I know we can use two hidden layers to solve a non-linearly seperable problem by allowing for a representation with two linear seperators. However, we can solve a non-linearly seperable problem using only one hidden layer.

This seems fine, but what kind of representation does one hidden layer add? My question is how is the dimensionality of the output affected?

I've drawn a diagram of a multilayer perceptron with one hidden layer neuron. I used this same layout to solve a non-linearly seperable problem. The single hidden layer node is inside the red square. Forgive my poor MS-Paint skills.

simple perceptron

  • 1
    $\begingroup$ can you please label the geometrics shape ? (what is a square, circle and so on). And I think you misunderstand some term here. A perceptron don't have and hidden layer. A perceptron is only one 'cell' or 'neuron' with activation. Maybe you want to say that you made a diagram of a Multi Layer Perceptron ? $\endgroup$ – Jérémy Blain Oct 8 '18 at 15:20
  • $\begingroup$ my apologies, got a little ahead of myself there. I've added an edit to clarify $\endgroup$ – Howard P Oct 8 '18 at 15:25

When we add a single layer with a non-linear activation function, right after the application of activation function, a new basis function is found(for that neuron) which is some combination of weights and biases, which acts as a new way to view or analyse the feature sets. With increasingly deep network, we keep finding representations which are new basis vectors of previous layer weight and bias combinations, that is higher level representation. If they're error free, they'll give better performances, but if small errors creep in earlier basis vectors, error increases through depth, which is the problem of overfitting.

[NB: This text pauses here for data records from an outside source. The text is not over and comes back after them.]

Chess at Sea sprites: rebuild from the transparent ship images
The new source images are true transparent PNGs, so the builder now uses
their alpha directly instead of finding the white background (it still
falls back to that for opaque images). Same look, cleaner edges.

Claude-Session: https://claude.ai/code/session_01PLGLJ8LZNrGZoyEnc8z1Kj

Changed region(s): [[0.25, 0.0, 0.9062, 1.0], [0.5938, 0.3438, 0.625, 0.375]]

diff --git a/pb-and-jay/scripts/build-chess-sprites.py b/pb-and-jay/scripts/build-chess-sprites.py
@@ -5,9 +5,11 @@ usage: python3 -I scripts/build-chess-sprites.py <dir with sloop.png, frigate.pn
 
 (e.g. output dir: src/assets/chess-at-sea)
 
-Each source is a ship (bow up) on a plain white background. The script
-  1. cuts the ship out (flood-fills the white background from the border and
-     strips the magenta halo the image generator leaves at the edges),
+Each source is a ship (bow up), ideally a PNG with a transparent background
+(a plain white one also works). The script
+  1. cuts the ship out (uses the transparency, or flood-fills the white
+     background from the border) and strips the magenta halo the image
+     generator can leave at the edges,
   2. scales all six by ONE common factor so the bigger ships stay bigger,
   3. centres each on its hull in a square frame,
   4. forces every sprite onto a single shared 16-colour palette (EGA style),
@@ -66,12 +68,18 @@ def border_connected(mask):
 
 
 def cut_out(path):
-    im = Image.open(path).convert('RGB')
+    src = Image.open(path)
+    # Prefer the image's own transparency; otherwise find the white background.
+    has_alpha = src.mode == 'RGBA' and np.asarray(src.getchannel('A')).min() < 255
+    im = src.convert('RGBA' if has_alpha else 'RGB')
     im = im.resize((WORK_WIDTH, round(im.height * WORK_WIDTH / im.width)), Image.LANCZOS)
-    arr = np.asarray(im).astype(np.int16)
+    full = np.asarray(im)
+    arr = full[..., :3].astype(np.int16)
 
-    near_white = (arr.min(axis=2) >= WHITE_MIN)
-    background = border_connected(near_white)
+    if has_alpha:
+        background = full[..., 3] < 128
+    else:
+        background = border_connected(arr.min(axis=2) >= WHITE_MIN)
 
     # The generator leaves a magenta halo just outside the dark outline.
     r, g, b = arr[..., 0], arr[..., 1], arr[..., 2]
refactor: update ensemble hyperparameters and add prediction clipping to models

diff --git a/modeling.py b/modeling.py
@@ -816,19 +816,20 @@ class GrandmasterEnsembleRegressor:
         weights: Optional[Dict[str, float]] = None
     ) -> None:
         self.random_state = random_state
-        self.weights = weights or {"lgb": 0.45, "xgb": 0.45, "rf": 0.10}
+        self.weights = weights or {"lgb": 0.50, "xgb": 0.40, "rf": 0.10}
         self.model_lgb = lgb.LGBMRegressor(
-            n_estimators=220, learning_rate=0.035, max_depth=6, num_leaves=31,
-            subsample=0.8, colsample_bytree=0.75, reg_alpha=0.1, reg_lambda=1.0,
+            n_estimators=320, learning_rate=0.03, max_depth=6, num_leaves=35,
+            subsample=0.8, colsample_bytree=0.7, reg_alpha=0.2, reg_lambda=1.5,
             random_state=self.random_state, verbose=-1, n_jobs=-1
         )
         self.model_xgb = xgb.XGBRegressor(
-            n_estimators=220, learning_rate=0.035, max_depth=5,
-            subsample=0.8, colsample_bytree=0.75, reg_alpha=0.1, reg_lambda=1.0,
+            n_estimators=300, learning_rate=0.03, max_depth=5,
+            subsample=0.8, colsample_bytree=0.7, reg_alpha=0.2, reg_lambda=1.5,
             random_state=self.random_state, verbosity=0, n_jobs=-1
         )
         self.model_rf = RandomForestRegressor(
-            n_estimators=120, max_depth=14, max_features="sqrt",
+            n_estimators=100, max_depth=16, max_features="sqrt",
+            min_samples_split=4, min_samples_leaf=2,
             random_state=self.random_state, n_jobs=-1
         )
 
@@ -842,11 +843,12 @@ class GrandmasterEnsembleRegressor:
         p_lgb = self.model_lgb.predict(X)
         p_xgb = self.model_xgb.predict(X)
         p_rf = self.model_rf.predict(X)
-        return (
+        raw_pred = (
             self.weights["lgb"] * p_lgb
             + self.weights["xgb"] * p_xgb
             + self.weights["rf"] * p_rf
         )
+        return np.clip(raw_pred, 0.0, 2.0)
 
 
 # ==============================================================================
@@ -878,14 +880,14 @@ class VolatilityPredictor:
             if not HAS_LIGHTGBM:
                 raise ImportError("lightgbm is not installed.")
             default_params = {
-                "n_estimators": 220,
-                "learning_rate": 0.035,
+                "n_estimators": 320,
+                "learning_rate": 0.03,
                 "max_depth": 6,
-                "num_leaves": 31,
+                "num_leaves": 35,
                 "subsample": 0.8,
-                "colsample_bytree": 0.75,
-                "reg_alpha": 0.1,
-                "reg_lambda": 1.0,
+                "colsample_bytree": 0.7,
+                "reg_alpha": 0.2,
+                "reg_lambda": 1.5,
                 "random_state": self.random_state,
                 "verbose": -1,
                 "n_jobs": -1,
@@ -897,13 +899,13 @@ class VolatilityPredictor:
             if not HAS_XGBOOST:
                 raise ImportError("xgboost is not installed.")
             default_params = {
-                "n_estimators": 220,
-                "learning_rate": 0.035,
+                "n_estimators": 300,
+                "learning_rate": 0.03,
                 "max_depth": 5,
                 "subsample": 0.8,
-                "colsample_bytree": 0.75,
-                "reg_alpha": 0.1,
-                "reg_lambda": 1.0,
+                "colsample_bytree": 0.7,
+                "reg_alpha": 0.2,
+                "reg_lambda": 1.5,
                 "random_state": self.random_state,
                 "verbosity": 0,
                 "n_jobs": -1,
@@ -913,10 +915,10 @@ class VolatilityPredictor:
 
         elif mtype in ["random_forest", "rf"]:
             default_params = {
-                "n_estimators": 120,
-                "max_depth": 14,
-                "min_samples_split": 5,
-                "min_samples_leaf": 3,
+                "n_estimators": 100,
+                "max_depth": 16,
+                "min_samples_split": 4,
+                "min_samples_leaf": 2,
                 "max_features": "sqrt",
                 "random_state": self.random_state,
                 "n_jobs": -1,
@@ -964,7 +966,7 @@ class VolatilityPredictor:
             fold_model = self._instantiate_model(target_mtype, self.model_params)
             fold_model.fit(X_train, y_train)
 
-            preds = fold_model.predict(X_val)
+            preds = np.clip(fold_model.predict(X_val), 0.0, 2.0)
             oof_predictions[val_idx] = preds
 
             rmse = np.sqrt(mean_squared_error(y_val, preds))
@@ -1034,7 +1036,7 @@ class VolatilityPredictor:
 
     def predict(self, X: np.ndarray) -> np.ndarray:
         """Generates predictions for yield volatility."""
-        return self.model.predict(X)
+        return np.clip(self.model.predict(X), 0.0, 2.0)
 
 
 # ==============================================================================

A nice analogy is Taylor series where 1,x,x^2 and so on are the basis vectors for estimating the function in 1D. With deep networks, imagination is out of the box and you can analyse them mathematically, atleast that's my approach now.


Your Answer

By clicking “Post Your Answer”, you agree to our terms of service, privacy policy and cookie policy

Not the answer you're looking for? Browse other questions tagged or ask your own question.